“This is very promising data in combating this syndrome,” reported Augustin Joseph of the Mayo Clinic, and “it suggests that ARDS may in part be a completely preventable disease.”

This study was inspired by a previous effort by Guangxi Li et al. who conducted a population-based cohort study on trends in ARDS using data from the Olmsted County (Minn.) Epidemiology Project from 2001 to 2008. ( Am J Respir Crit Care Med. 2011;183:59-66 ). At that time, a steady and significant decline in ARDS incidence was noted, attributable to a reduced incidence of hospital-acquired ARDS. “We attributed this to improvements in hospital practices and management of ARDS and all the research that’s been done over the past 2 decades,” Mr. Joseph said at the CHEST annual meeting.

To see if ARDS incidence has continued to decline, Mr. Joseph’s group studied all patients admitted during 2009-2014 to the Mayo Clinic’s ICU, the only facility in the county that cares for ARDS patients.
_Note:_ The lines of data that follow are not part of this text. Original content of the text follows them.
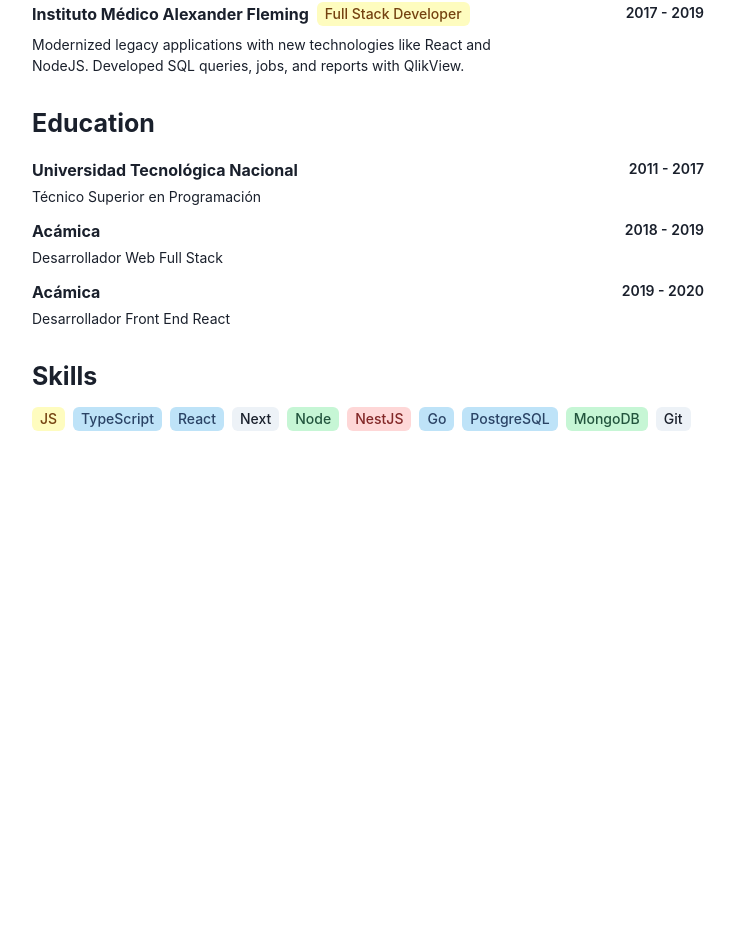
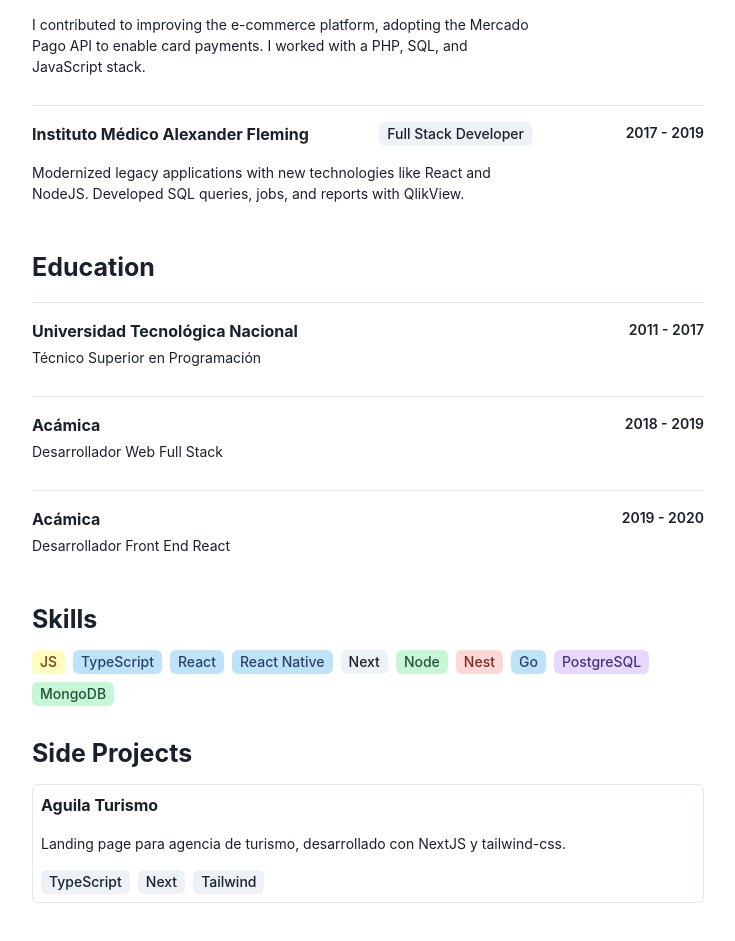
Before and after one commit to juansecalvinio/portfolio, a Next.js app: page / in a window 1280 px wide. Shown: the part 759-1700 px from the top of the page, without its empty margins (272-1007 px from the left). Before the commit the page ends 1254 px from the top, so only its background shows below. Built offline with nearby package versions, Linux system fonts and the light colour scheme.

Commit message:
Agrego side project y demos para despues

```diff
--- a/src/components/EducationItem/index.tsx
+++ b/src/components/EducationItem/index.tsx
@@ -1,4 +1,4 @@
-import { Box, Text } from "@chakra-ui/react";
+import { Box, Text, useColorModeValue } from "@chakra-ui/react";
 import React from "react";
 
 export interface EducationItemProps {
@@ -13,6 +13,8 @@ interface Props {
 }
 
 export const EducationItem = ({ item }: Props) => {
+  const borderColor = useColorModeValue("gray.200", "gray.600");
+
   return (
     <Box
       display={"flex"}
@@ -20,6 +22,9 @@ export const EducationItem = ({ item }: Props) => {
       alignItems={"flex-start"}
       justifyContent={"space-between"}
       gap={"0.25rem"}
+      borderTop={`1px solid`}
+      borderColor={borderColor}
+      paddingY={"1rem"}
     >
       <Box
         display={"flex"}
--- a/src/components/WorkItem/index.tsx
+++ b/src/components/WorkItem/index.tsx
@@ -1,5 +1,5 @@
-import { Box, Heading, Tag, Text } from "@chakra-ui/react";
 import React from "react";
+import { Box, Heading, Tag, Text, useColorModeValue } from "@chakra-ui/react";
 
 export interface WorkItemProps {
   company: string;
@@ -14,6 +14,8 @@ interface Props {
 }
 
 export const WorkItem = ({ item }: Props) => {
+  const borderColor = useColorModeValue("gray.200", "gray.600");
+
   return (
     <Box
       display={"flex"}
@@ -21,6 +23,9 @@ export const WorkItem = ({ item }: Props) => {
       alignItems={"flex-start"}
       justifyContent={"space-between"}
       gap={"0.5rem"}
+      borderTop={`1px solid`}
+      borderColor={borderColor}
+      paddingY={"1rem"}
     >
       <Box
         display={"flex"}
@@ -34,18 +39,23 @@ export const WorkItem = ({ item }: Props) => {
           gap={"0.5rem"}
           flexDirection={{ base: "column", md: "row", lg: "row" }}
           alignItems={"flex-start"}
+          justifyContent={"space-between"}
+          width={"100%"}
         >
           <Text fontWeight={"bold"} fontSize={"md"}>
             {item.company}
           </Text>
-          <Tag colorScheme="yellow">{item.role}</Tag>
+          <Tag colorScheme="gray">{item.role}</Tag>
         </Box>
 
-        <Text fontSize={"sm"} flexWrap={"wrap"}>
+        <Text marginTop={"0.5rem"} fontSize={"sm"} flexWrap={"wrap"}>
           {item.description}
         </Text>
       </Box>
-      <Box>
+      <Box
+        marginBottom={{ base: "0.5rem", md: "0", lg: "0" }}
+        order={{ base: -1, md: "initial" }}
+      >
         <Text
           fontSize={"sm"}
           fontWeight={"600"}
--- a/src/pages/index.tsx
+++ b/src/pages/index.tsx
@@ -6,8 +6,9 @@ import { Skills } from "sections/Skills";
 import { About } from "sections/About";
 import { WorkExperience } from "sections/WorkExperience";
 import { Education } from "sections/Education";
-import { Projects } from "sections/Projects";
+import { ChallengesProjects } from "sections/ChallengesProjects";
 import { ActionLinks } from "components/ActionLinks";
+import { SideProjects } from "sections/SideProjects";
 
 const MainPage: NextPage = () => {
   return (
@@ -30,7 +31,8 @@ const MainPage: NextPage = () => {
         <WorkExperience />
         <Education />
         <Skills />
-        {/* <Projects /> */}
+        <SideProjects />
+        {/* <ChallengesProjects /> */}
       </Box>
     </Container>
   );
--- /dev/null
+++ b/src/sections/ChallengesProjects/index.tsx
@@ -0,0 +1,60 @@
+import React from "react";
+import { Box, Heading, Link, Tag, Text } from "@chakra-ui/react";
+import { Card, CardHeader, CardBody, CardFooter } from "@chakra-ui/react";
+import { challengesProjects } from "./challeges-projects";
+
+export const ChallengesProjects = () => {
+  return (
+    <Box display={"flex"} flexDirection={"column"} mt={"2rem"}>
+      <Heading fontSize={{ base: "20px", md: "25px", lg: "25px" }}>
+        Technical Demos
+      </Heading>
+      <Box
+        display={"flex"}
+        alignItems={"center"}
+        justifyContent={"flex-start"}
+        flexDirection={"row"}
+        flexWrap={"wrap"}
+        gap={"1rem"}
+        mt={"1rem"}
+      >
+        {challengesProjects.map((project, index) => (
+          <Card
+            variant={"outline"}
+            padding={0}
+            key={`${project.title}-${index}`}
+            width={"100%"}
+          >
+            <CardHeader p={"0.5rem"}>
+              <Link
+                href={project.href}
+                fontSize={"16px"}
+                fontWeight={"bold"}
+                target="_blank"
+              >
+                {project.title}
+              </Link>
+            </CardHeader>
+            <CardBody p={"0.5rem"}>
+              <Text fontSize={"14px"}>{project.description}</Text>
+            </CardBody>
+            <CardFooter
+              display={"flex"}
+              alignItems={"center"}
+              justifyContent={"flex-start"}
+              flexWrap={"wrap"}
+              gap={"0.5rem"}
+              p={"0.5rem"}
+            >
+              {project.tags.map((tag, index) => (
+                <Tag colorScheme="gray" key={`${tag}-${index}`}>
+                  {tag}
+                </Tag>
+              ))}
+            </CardFooter>
+          </Card>
+        ))}
+      </Box>
+    </Box>
+  );
+};
--- a/src/sections/Projects/index.tsx
+++ b/src/sections/SideProjects/index.tsx
@@ -1,36 +1,13 @@
 import React from "react";
 import { Box, Heading, Link, Tag, Text } from "@chakra-ui/react";
 import { Card, CardHeader, CardBody, CardFooter } from "@chakra-ui/react";
+import { sideProjects } from "./side-projects";
 
-interface Project {
-  title: string;
-  description: string;
-  href: string;
-  tags: string[];
-}
-
-const projects: Project[] = [
-  {
-    title: "Task Board",
-    description:
-      "Tablero kanban, para crear y administrar tareas y arrastrarlas a diferentes estados. Creado con React y ViteJS, y se utilizó Zustand para el manejo de estado de la aplicación.",
-    href: "https://task-board-opal.vercel.app/",
-    tags: ["React", "TypeScript", "ViteJS", "ChakraUI", "Zustand"],
-  },
-  {
-    title: "Random Quotes",
-    description:
-      "Challenge de freeCodeCamp desarrollado con NextJS para mostrar frases al azar. También se puede ver su versión VanillaJS",
-    href: "https://random-quotes-next.vercel.app/",
-    tags: ["freeCodeCamp", "Challenges", "NextJS", "ChakraUI"],
-  },
-];
-
-export const Projects = () => {
+export const SideProjects = () => {
   return (
     <Box display={"flex"} flexDirection={"column"} mt={"2rem"}>
       <Heading fontSize={{ base: "20px", md: "25px", lg: "25px" }}>
-        Projects
+        Side Projects
       </Heading>
       <Box
         display={"flex"}
@@ -41,7 +18,7 @@ export const Projects = () => {
         gap={"1rem"}
         mt={"1rem"}
       >
-        {projects.map((project, index) => (
+        {sideProjects.map((project, index) => (
           <Card
             variant={"outline"}
             padding={0}
@@ -70,7 +47,7 @@ export const Projects = () => {
               p={"0.5rem"}
             >
               {project.tags.map((tag, index) => (
-                <Tag colorScheme="yellow" key={`${tag}-${index}`}>
+                <Tag colorScheme="gray" key={`${tag}-${index}`}>
                   {tag}
                 </Tag>
               ))}
--- /dev/null
+++ b/src/sections/SideProjects/side-projects.ts
@@ -0,0 +1,16 @@
+export interface Project {
+  title: string;
+  description: string;
+  href: string;
+  tags: string[];
+}
+
+export const sideProjects: Project[] = [
+  {
+    title: "Aguila Turismo",
+    description:
+      "Landing page para agencia de turismo, desarrollado con NextJS y tailwind-css.",
+    href: "https://www.aguilaturismoarg.com/",
+    tags: ["TypeScript", "Next", "Tailwind"],
+  },
+];
--- a/src/sections/Skills/skills.ts
+++ b/src/sections/Skills/skills.ts
@@ -12,6 +12,10 @@ export const skills: { colorScheme: string; skill: string }[] = [
     skill: "React",
   },
   {
+    colorScheme: "blue",
+    skill: "React Native",
+  },
+  {
     colorScheme: "gray",
     skill: "Next",
   },
@@ -21,22 +25,18 @@ export const skills: { colorScheme: string; skill: string }[] = [
   },
   {
     colorScheme: "red",
-    skill: "NestJS",
+    skill: "Nest",
   },
   {
     colorScheme: "blue",
     skill: "Go",
   },
   {
-    colorScheme: "blue",
+    colorScheme: "purple",
     skill: "PostgreSQL",
   },
   {
     colorScheme: "green",
     skill: "MongoDB",
   },
-  {
-    colorScheme: "gray",
-    skill: "Git",
-  },
 ];
--- a/src/sections/WorkExperience/index.tsx
+++ b/src/sections/WorkExperience/index.tsx
@@ -7,7 +7,7 @@ const experience: WorkItemProps[] = [
     company: "Santander Tecnología",
     role: "Software Engineer",
     description:
-      "I worked on many projects for the Investments area of the bank. I developed web microfrontends, mobile microapps using React Native, and Node.js APIs. I worked with different teams and external partners to build new features and improve the user experience for investment products.",
+      "I worked on many projects for the Investments area of the bank. I developed web microfrontends with React, mobile microapps using React Native, and APIs with Nest. I worked with different teams and external partners to build new features and improve the user experience for investment products.",
     startTime: "2020",
     endTime: "Present",
   },
```
Also changed, not shown: src/sections/ChallengesProjects/challeges-projects.ts (added, +23 -0 lines).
From 82,388 ICU admissions, they identified 505 patients with ARDS according to the Berlin definition of ARDS developed in 2012.

The number of annual cases dropped from 108 in 2009 to 59 in 2014, and the incidence steadily declined from 74.5 cases per 100,000 in 2009 to 39.3 per 100,000 in 2014.

Median age was 67 years in 2009 and 62 years in 2014. Hospital mortality ranged from 15% to 26% during the study period, while hospital length of stay ranged from 8 to 15 days, with no clear decline in either.

“For hospital and ICU mortality and hospital and ICU length of stay, we did not see much difference [from 2009 to 2014], so the overall picture between the Guangxi Li study and mine was that we did not see much of a difference in the patients who had ARDS, but [in terms of] preventing ARDS, the incidence has continued to decline,” Mr. Joseph reported.

While the earlier study used the American-European Consensus Conference (AECC) definition of ARDS, Mr. Joseph and his colleagues diagnosed ARDS according to the Berlin definition. One of the major changes seen in the new Berlin rules is that acute lung injury no longer exists and patients with a P/F ratio (PaO2/FiO2 ratio, or the ratio of arterial oxygen partial pressure to fractional inspired oxygen) between 200 and 300 are now considered to have “mild ARDS,” Mr. Joseph explained. With the AECC definition, a P/F ratio in this range was classified as acute lung injury and only one less than 200 was considered ARDS.

The researchers are now trying to parse out how changing ARDS diagnosis and management at their institution might be contributing to declining incidence, said Mr. Joseph.